··· Listed entries ···
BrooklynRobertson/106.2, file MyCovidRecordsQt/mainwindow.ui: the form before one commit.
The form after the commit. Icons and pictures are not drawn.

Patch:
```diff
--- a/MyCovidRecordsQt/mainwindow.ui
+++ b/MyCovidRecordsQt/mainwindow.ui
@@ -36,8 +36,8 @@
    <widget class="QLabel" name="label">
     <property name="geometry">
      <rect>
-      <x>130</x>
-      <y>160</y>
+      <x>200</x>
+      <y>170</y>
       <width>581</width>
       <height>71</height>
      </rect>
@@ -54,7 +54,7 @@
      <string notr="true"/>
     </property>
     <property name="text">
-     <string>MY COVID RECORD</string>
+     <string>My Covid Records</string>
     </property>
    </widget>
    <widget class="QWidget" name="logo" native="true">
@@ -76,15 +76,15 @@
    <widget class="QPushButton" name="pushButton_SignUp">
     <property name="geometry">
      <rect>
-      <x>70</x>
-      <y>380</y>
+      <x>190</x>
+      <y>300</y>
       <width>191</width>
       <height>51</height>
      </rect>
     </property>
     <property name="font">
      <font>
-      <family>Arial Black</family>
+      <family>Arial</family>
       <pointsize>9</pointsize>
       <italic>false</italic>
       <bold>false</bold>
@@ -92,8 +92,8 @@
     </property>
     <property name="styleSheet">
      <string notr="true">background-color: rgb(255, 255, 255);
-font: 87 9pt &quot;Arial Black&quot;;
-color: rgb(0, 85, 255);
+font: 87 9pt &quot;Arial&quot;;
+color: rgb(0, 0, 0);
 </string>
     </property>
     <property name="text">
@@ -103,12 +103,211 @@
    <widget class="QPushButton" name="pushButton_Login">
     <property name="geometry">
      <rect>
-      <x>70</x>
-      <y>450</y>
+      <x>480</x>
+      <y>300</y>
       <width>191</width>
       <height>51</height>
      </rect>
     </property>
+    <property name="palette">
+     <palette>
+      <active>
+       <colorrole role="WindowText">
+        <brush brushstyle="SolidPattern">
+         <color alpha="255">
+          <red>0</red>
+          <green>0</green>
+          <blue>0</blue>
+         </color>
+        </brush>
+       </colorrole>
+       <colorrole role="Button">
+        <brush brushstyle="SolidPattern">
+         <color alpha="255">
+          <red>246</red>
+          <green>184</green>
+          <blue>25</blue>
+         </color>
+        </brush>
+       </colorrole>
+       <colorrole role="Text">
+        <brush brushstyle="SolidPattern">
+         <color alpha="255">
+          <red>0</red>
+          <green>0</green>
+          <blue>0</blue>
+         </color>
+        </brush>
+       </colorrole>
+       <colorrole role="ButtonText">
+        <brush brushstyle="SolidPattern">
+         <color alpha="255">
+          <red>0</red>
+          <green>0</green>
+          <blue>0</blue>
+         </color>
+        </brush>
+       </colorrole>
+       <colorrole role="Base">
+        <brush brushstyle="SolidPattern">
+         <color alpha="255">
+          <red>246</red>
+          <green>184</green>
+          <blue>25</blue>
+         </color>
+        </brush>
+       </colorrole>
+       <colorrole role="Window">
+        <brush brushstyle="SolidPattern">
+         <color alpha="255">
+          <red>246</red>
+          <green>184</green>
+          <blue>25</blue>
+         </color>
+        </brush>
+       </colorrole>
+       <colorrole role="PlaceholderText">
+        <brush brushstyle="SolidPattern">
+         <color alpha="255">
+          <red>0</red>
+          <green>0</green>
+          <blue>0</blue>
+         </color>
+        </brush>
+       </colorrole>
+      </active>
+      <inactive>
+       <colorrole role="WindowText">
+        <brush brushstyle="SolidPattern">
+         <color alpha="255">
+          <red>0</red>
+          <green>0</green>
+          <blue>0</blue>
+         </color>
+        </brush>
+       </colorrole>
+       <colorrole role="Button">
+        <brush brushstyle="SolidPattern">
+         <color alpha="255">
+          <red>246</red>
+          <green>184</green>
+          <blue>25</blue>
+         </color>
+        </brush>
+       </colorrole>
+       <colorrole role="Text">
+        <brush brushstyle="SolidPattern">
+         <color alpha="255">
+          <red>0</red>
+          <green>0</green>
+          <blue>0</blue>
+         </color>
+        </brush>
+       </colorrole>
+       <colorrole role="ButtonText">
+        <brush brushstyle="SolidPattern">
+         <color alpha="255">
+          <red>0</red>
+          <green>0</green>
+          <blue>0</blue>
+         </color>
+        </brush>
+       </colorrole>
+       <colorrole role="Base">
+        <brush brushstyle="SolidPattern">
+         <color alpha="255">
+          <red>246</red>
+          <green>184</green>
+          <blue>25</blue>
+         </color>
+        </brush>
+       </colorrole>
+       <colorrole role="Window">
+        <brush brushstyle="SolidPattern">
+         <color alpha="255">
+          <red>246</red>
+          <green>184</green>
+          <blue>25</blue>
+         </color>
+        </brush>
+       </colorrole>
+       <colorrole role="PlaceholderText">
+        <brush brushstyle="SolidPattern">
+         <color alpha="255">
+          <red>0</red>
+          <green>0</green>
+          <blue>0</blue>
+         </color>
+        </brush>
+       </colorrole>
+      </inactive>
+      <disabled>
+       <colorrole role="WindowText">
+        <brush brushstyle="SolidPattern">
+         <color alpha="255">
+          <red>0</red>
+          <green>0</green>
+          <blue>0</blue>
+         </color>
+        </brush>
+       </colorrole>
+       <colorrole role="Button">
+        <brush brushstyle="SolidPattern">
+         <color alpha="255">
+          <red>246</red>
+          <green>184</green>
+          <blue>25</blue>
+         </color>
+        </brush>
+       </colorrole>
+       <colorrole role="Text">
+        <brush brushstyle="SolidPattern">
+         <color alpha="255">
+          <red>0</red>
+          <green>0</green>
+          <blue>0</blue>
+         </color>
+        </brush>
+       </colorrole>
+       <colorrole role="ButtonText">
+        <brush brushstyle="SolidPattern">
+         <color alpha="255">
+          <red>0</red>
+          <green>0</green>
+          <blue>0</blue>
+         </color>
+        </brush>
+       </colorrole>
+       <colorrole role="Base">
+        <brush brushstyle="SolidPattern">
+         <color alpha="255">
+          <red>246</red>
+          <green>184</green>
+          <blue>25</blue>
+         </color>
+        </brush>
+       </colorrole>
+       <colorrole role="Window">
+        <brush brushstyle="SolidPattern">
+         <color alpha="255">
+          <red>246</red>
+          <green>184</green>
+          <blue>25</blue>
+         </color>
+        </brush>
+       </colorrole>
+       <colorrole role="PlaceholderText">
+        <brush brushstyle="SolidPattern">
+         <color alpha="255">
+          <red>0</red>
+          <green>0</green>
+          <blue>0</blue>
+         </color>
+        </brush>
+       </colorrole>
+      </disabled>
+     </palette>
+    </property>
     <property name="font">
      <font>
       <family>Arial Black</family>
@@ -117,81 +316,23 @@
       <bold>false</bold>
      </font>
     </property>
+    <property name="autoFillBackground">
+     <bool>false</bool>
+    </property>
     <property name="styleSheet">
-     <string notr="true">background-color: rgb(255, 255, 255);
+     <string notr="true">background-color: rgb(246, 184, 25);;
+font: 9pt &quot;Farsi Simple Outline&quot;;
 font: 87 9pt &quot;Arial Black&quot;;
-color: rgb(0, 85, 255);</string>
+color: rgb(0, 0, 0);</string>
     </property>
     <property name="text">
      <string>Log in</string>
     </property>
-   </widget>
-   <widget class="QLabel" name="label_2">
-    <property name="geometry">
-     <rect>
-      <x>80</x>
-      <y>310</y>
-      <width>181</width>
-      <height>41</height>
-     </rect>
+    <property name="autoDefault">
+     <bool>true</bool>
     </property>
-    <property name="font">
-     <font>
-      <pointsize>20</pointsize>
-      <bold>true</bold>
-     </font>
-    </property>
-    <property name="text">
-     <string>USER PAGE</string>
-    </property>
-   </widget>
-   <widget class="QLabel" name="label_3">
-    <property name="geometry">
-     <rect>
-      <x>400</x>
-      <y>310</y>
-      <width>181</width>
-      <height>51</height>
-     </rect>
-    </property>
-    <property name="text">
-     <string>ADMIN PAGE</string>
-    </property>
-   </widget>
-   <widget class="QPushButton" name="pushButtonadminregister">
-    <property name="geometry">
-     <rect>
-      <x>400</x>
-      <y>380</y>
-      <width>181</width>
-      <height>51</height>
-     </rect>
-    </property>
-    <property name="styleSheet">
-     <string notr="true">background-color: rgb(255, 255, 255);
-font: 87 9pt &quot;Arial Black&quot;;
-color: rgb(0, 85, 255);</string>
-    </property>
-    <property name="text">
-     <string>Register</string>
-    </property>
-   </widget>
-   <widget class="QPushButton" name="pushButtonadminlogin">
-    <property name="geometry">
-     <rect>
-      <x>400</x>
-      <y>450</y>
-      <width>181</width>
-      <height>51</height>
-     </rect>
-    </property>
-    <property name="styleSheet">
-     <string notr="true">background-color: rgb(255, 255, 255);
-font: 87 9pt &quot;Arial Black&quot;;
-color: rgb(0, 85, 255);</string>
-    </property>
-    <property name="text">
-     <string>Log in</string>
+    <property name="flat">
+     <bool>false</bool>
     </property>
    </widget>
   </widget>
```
···
··· Listed entries ···
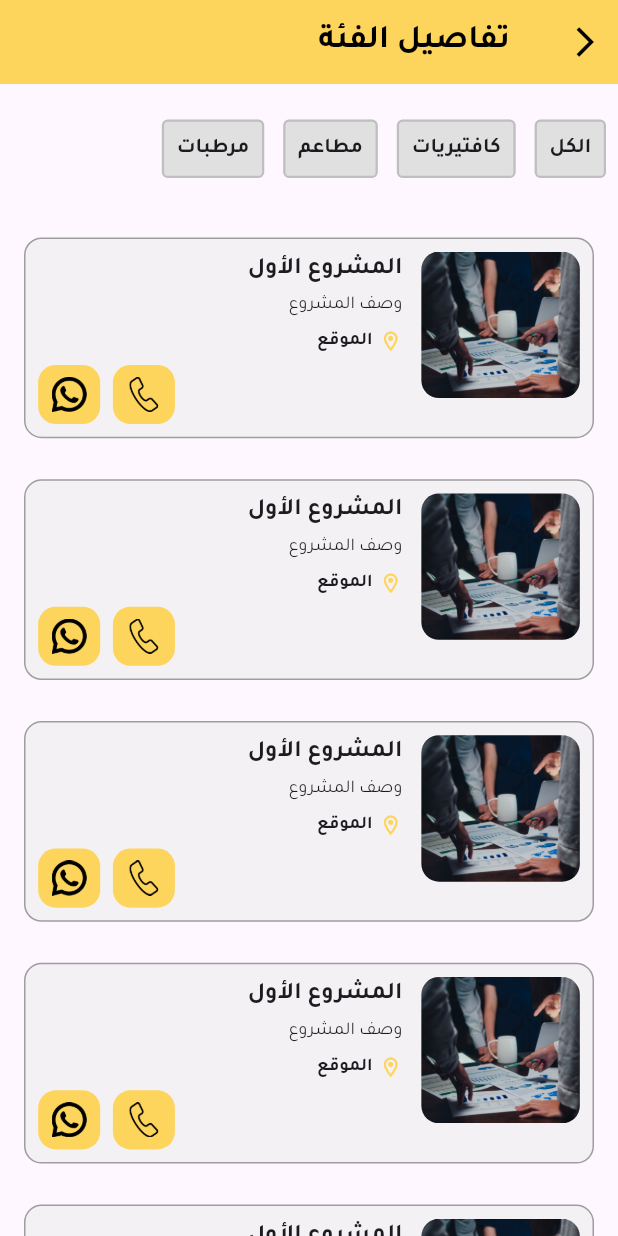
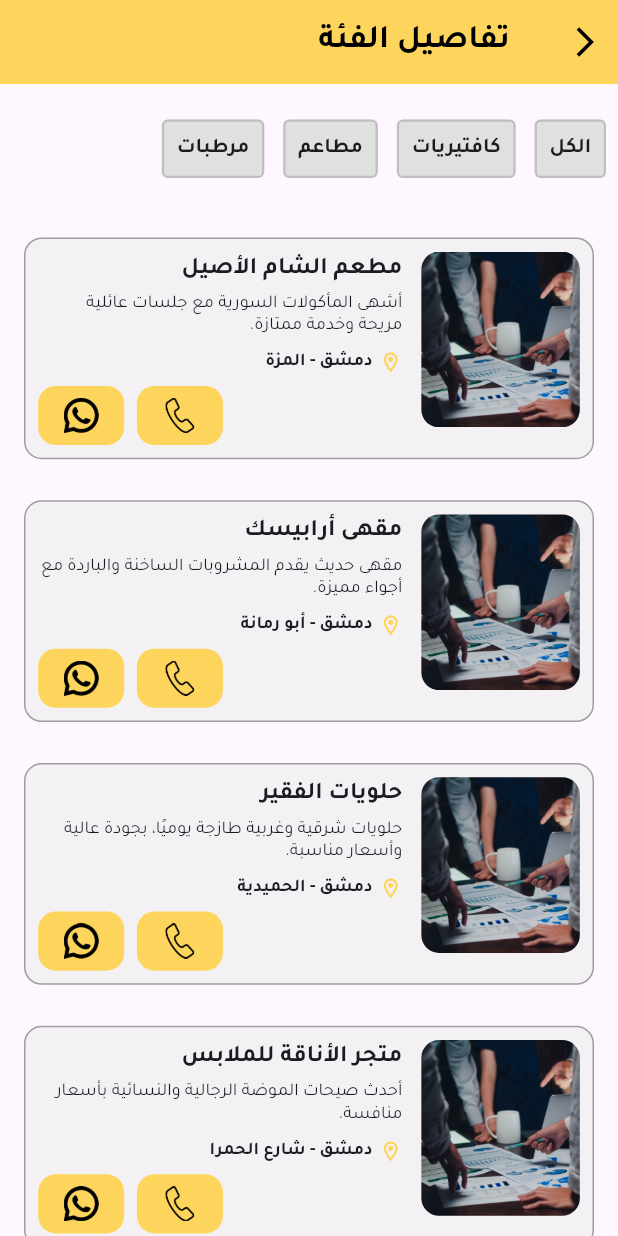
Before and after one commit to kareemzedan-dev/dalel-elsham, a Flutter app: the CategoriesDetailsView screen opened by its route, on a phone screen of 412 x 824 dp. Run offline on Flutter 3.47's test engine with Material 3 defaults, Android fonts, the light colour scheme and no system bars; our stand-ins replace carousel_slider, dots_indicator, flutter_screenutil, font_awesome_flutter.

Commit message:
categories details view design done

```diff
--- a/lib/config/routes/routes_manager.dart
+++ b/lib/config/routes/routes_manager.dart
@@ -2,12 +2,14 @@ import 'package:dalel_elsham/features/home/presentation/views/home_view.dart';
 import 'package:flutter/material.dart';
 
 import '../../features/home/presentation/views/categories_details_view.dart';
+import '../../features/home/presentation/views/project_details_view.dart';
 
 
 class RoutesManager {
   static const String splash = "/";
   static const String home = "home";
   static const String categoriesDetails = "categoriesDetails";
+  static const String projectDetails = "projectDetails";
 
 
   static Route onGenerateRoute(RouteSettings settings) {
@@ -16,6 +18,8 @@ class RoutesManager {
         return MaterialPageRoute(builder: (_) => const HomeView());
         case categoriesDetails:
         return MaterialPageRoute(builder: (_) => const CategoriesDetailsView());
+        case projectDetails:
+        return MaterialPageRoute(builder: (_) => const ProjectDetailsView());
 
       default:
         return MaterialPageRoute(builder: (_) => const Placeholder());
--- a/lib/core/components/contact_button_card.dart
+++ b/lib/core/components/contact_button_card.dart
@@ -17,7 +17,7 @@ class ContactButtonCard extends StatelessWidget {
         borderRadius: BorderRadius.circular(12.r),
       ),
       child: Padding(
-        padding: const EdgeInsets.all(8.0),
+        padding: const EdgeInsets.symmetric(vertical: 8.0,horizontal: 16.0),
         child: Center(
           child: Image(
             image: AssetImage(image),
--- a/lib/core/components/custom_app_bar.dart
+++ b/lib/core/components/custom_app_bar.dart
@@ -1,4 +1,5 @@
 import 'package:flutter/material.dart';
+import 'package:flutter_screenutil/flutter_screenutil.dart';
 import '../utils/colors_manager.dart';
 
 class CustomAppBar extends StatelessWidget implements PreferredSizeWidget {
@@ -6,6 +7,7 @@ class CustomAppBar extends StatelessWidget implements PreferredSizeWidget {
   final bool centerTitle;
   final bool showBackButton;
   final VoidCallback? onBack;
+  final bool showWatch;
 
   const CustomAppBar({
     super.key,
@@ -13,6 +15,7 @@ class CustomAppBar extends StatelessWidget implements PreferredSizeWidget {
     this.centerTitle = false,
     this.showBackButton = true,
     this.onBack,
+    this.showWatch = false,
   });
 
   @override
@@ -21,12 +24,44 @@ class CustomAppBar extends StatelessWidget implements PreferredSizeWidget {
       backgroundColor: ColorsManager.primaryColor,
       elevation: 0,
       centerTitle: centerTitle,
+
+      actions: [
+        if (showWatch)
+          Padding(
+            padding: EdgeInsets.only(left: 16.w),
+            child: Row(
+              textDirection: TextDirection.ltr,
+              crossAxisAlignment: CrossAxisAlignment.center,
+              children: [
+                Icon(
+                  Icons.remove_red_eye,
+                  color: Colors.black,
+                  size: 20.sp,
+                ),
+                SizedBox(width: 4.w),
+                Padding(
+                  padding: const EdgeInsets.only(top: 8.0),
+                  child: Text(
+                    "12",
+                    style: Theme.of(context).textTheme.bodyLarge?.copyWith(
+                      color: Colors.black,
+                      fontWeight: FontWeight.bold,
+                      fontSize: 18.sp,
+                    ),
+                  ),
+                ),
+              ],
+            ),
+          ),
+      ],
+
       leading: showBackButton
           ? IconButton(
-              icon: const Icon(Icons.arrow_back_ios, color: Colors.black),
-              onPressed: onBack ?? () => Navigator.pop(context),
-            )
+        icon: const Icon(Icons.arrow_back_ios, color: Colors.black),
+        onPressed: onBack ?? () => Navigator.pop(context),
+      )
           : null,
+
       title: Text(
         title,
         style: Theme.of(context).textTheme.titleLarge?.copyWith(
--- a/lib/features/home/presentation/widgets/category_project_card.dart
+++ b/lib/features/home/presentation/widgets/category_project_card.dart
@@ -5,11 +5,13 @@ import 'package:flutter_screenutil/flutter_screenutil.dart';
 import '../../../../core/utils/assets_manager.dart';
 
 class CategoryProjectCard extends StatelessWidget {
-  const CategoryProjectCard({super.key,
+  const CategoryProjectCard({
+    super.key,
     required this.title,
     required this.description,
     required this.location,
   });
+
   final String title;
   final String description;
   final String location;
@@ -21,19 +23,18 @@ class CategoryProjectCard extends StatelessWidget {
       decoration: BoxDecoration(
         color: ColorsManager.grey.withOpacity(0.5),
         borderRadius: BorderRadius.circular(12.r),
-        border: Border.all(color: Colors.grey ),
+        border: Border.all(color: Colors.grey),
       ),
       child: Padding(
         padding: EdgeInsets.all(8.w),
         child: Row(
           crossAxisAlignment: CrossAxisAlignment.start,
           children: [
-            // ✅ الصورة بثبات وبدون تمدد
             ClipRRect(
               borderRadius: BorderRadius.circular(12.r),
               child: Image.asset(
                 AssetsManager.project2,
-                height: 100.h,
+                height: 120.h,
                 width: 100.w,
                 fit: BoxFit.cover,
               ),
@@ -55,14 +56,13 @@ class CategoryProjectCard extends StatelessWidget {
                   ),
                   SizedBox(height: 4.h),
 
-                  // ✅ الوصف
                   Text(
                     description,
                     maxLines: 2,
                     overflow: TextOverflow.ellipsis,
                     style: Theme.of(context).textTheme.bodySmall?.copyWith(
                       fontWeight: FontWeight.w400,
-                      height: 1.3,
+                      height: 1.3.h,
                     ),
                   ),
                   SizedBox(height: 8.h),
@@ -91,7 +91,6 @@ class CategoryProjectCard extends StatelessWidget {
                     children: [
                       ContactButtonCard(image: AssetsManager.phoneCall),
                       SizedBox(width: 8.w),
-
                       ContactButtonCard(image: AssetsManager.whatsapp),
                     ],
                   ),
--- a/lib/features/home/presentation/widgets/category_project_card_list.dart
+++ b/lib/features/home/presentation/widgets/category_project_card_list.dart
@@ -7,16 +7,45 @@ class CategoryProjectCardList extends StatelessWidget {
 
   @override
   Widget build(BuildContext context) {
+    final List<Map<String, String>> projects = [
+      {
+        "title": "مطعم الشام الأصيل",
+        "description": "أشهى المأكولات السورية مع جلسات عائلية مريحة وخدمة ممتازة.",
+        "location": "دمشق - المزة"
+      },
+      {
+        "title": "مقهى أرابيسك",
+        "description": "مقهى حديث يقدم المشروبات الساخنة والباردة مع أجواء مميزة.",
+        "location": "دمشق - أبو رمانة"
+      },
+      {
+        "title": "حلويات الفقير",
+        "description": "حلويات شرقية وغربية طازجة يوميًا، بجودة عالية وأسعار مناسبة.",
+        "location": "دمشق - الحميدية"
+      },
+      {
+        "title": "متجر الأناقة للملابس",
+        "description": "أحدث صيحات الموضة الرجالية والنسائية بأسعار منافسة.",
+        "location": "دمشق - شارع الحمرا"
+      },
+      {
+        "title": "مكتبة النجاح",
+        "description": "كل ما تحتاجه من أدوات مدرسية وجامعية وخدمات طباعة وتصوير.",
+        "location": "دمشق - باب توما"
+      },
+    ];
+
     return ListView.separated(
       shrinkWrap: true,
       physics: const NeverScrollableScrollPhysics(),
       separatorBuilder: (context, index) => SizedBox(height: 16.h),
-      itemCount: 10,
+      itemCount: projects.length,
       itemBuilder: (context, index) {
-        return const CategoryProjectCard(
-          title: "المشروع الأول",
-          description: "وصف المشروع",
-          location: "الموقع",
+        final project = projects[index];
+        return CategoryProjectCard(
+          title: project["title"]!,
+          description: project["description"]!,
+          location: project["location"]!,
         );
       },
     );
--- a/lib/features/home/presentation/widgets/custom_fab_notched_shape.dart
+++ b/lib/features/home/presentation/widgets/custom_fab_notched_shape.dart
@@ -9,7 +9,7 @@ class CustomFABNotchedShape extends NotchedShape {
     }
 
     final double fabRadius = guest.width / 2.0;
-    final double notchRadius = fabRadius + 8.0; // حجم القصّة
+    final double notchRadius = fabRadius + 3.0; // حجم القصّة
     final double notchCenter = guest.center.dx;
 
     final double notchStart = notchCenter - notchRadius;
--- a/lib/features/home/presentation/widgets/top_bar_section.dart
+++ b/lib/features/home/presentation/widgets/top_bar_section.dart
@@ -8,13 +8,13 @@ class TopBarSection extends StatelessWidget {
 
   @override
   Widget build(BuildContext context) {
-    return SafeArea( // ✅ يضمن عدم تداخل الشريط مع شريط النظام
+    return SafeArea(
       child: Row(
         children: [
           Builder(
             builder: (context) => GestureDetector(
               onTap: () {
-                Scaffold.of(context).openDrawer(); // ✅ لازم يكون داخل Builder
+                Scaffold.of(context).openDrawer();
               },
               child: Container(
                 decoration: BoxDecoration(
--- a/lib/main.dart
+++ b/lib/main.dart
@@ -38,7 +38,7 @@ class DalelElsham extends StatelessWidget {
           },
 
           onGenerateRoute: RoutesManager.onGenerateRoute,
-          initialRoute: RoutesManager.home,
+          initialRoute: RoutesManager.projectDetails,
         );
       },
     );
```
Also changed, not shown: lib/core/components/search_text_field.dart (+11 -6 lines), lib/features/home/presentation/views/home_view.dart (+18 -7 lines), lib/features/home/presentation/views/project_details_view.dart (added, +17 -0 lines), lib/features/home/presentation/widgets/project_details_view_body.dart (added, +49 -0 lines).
···
→ **What is needed**
From the data above, copy each line with the string "guest" in it.

→ **Task output**
     final double fabRadius = guest.width / 2.0;
     final double notchCenter = guest.center.dx;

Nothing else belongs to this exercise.